## Extracted entries

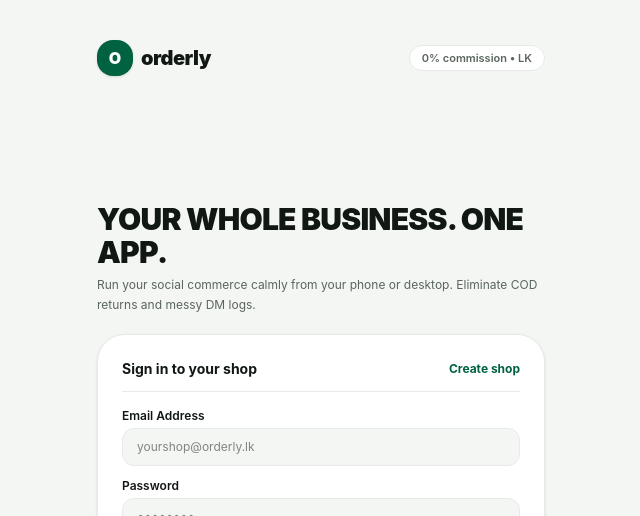
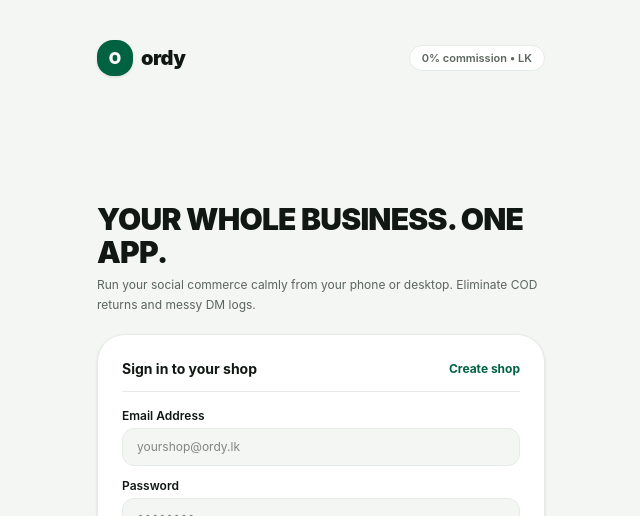
Before and after one commit to rakeeb135/orderly, a React (Vite) app: page /login in a window 1280 px wide. Shown: the top 516 px of the page, without its empty margins (319-959 px from the left). Built offline with nearby package versions, Linux system fonts and the light colour scheme; no server answers.

Commit message:
rename: batch 3a — Auth and Dashboard rebrand

```diff
--- a/src/pages/Auth.jsx
+++ b/src/pages/Auth.jsx
@@ -21,8 +21,8 @@ export default function Auth() {
 
     try {
       const seller = await authenticateSeller(email, password);
-      localStorage.setItem('orderly_active_seller_id', seller.id);
-      localStorage.setItem('orderly_active_handle', seller.handle);
+      localStorage.setItem('ordy_active_seller_id', seller.id);
+      localStorage.setItem('ordy_active_handle', seller.handle);
       navigate(seller.is_super_admin ? '/admin' : '/dashboard');
     } catch (err) {
       setErrorMsg(err.message || 'Login failed.');
@@ -44,8 +44,8 @@ export default function Auth() {
         password,
         whatsappNumber: phone
       });
-      localStorage.setItem('orderly_active_seller_id', newSeller.id);
-      localStorage.setItem('orderly_active_handle', newSeller.handle);
+      localStorage.setItem('ordy_active_seller_id', newSeller.id);
+      localStorage.setItem('ordy_active_handle', newSeller.handle);
       navigate('/dashboard');
     } catch (err) {
       setErrorMsg(err.message || 'Registration failed.');
@@ -61,7 +61,7 @@ export default function Auth() {
           <div className="w-9 h-9 rounded-2xl bg-[#006241] flex items-center justify-center text-white font-black text-base shadow-sm">
             O
           </div>
-          <span className="font-black text-xl tracking-tight text-[#111813]">orderly</span>
+          <span className="font-black text-xl tracking-tight text-[#111813]">ordy</span>
         </div>
         <span className="text-[11px] font-semibold text-[#5A655D] bg-white px-3 py-1 rounded-full border border-[#E7EBE7]">
           0% commission • LK
@@ -116,7 +116,7 @@ export default function Auth() {
               <div>
                 <label className="block font-semibold mb-1">Store Handle (URL) *</label>
                 <div className="flex items-center bg-[#F4F6F4] border border-[#E7EBE7] rounded-xl px-3 py-2 text-xs">
-                  <span className="text-[#5A655D] font-mono select-none">orderly.lk/</span>
+                  <span className="text-[#5A655D] font-mono select-none">ordy.lk/</span>
                   <input
                     type="text"
                     name="handle"
@@ -188,7 +188,7 @@ export default function Auth() {
                   autoComplete="username"
                   value={email}
                   onChange={(e) => setEmail(e.target.value)}
-                  placeholder="yourshop@orderly.lk"
+                  placeholder="yourshop@ordy.lk"
                   required
                   className="w-full px-3.5 py-2.5 bg-[#F4F6F4] border border-[#E7EBE7] rounded-xl text-xs focus:bg-white"
                 />
--- a/src/pages/Dashboard.jsx
+++ b/src/pages/Dashboard.jsx
@@ -127,7 +127,7 @@ export default function Dashboard({ seller }) {
             Welcome back, {seller?.shop_name}
           </h1>
           <p className="text-xs text-[#5A655D] mt-0.5">
-            Your store is live at <span className="font-mono font-bold text-[#006241]">orderly.lk/{seller?.handle}</span>
+            Your store is live at <span className="font-mono font-bold text-[#006241]">ordy.lk/{seller?.handle}</span>
           </p>
         </div>
 
```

## Your objective
Would you write out all of the data exactly as it stands, without the pictures?

## Task result
Before and after one commit to rakeeb135/orderly, a React (Vite) app: page /login in a window 1280 px wide. Shown: the top 516 px of the page, without its empty margins (319-959 px from the left). Built offline with nearby package versions, Linux system fonts and the light colour scheme; no server answers.

Commit message:
rename: batch 3a — Auth and Dashboard rebrand

```diff
--- a/src/pages/Auth.jsx
+++ b/src/pages/Auth.jsx
@@ -21,8 +21,8 @@ export default function Auth() {
 
     try {
       const seller = await authenticateSeller(email, password);
-      localStorage.setItem('orderly_active_seller_id', seller.id);
-      localStorage.setItem('orderly_active_handle', seller.handle);
+      localStorage.setItem('ordy_active_seller_id', seller.id);
+      localStorage.setItem('ordy_active_handle', seller.handle);
       navigate(seller.is_super_admin ? '/admin' : '/dashboard');
     } catch (err) {
       setErrorMsg(err.message || 'Login failed.');
@@ -44,8 +44,8 @@ export default function Auth() {
         password,
         whatsappNumber: phone
       });
-      localStorage.setItem('orderly_active_seller_id', newSeller.id);
-      localStorage.setItem('orderly_active_handle', newSeller.handle);
+      localStorage.setItem('ordy_active_seller_id', newSeller.id);
+      localStorage.setItem('ordy_active_handle', newSeller.handle);
       navigate('/dashboard');
     } catch (err) {
       setErrorMsg(err.message || 'Registration failed.');
@@ -61,7 +61,7 @@ export default function Auth() {
           <div className="w-9 h-9 rounded-2xl bg-[#006241] flex items-center justify-center text-white font-black text-base shadow-sm">
             O
           </div>
-          <span className="font-black text-xl tracking-tight text-[#111813]">orderly</span>
+          <span className="font-black text-xl tracking-tight text-[#111813]">ordy</span>
         </div>
         <span className="text-[11px] font-semibold text-[#5A655D] bg-white px-3 py-1 rounded-full border border-[#E7EBE7]">
           0% commission • LK
@@ -116,7 +116,7 @@ export default function Auth() {
               <div>
                 <label className="block font-semibold mb-1">Store Handle (URL) *</label>
                 <div className="flex items-center bg-[#F4F6F4] border border-[#E7EBE7] rounded-xl px-3 py-2 text-xs">
-                  <span className="text-[#5A655D] font-mono select-none">orderly.lk/</span>
+                  <span className="text-[#5A655D] font-mono select-none">ordy.lk/</span>
                   <input
                     type="text"
                     name="handle"
@@ -188,7 +188,7 @@ export default function Auth() {
                   autoComplete="username"
                   value={email}
                   onChange={(e) => setEmail(e.target.value)}
-                  placeholder="yourshop@orderly.lk"
+                  placeholder="yourshop@ordy.lk"
                   required
                   className="w-full px-3.5 py-2.5 bg-[#F4F6F4] border border-[#E7EBE7] rounded-xl text-xs focus:bg-white"
                 />
--- a/src/pages/Dashboard.jsx
+++ b/src/pages/Dashboard.jsx
@@ -127,7 +127,7 @@ export default function Dashboard({ seller }) {
             Welcome back, {seller?.shop_name}
           </h1>
           <p className="text-xs text-[#5A655D] mt-0.5">
-            Your store is live at <span className="font-mono font-bold text-[#006241]">orderly.lk/{seller?.handle}</span>
+            Your store is live at <span className="font-mono font-bold text-[#006241]">ordy.lk/{seller?.handle}</span>
           </p>
         </div>
 
```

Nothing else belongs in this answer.